Exercise goal
In full and without change, retype the records.

Saved entries
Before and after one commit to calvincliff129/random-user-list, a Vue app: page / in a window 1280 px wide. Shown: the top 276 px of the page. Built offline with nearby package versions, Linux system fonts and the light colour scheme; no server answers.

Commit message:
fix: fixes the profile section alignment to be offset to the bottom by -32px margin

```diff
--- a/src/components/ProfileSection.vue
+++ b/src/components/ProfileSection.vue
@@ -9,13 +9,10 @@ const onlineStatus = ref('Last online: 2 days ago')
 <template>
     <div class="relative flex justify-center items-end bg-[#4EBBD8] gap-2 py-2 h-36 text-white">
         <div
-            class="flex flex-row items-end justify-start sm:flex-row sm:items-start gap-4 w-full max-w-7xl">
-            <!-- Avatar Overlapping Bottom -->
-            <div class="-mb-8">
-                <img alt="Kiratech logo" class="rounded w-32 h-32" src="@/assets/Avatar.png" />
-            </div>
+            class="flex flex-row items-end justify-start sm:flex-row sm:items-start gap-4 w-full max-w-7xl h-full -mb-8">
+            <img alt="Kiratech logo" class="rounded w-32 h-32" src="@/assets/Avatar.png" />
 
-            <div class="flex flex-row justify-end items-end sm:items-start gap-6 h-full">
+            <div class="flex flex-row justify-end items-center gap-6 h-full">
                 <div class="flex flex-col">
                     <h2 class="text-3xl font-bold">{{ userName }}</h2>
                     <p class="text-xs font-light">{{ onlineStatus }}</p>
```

Final answer
Before and after one commit to calvincliff129/random-user-list, a Vue app: page / in a window 1280 px wide. Shown: the top 276 px of the page. Built offline with nearby package versions, Linux system fonts and the light colour scheme; no server answers.

Commit message:
fix: fixes the profile section alignment to be offset to the bottom by -32px margin

```diff
--- a/src/components/ProfileSection.vue
+++ b/src/components/ProfileSection.vue
@@ -9,13 +9,10 @@ const onlineStatus = ref('Last online: 2 days ago')
 <template>
     <div class="relative flex justify-center items-end bg-[#4EBBD8] gap-2 py-2 h-36 text-white">
         <div
-            class="flex flex-row items-end justify-start sm:flex-row sm:items-start gap-4 w-full max-w-7xl">
-            <!-- Avatar Overlapping Bottom -->
-            <div class="-mb-8">
-                <img alt="Kiratech logo" class="rounded w-32 h-32" src="@/assets/Avatar.png" />
-            </div>
+            class="flex flex-row items-end justify-start sm:flex-row sm:items-start gap-4 w-full max-w-7xl h-full -mb-8">
+            <img alt="Kiratech logo" class="rounded w-32 h-32" src="@/assets/Avatar.png" />
 
-            <div class="flex flex-row justify-end items-end sm:items-start gap-6 h-full">
+            <div class="flex flex-row justify-end items-center gap-6 h-full">
                 <div class="flex flex-col">
                     <h2 class="text-3xl font-bold">{{ userName }}</h2>
                     <p class="text-xs font-light">{{ onlineStatus }}</p>
```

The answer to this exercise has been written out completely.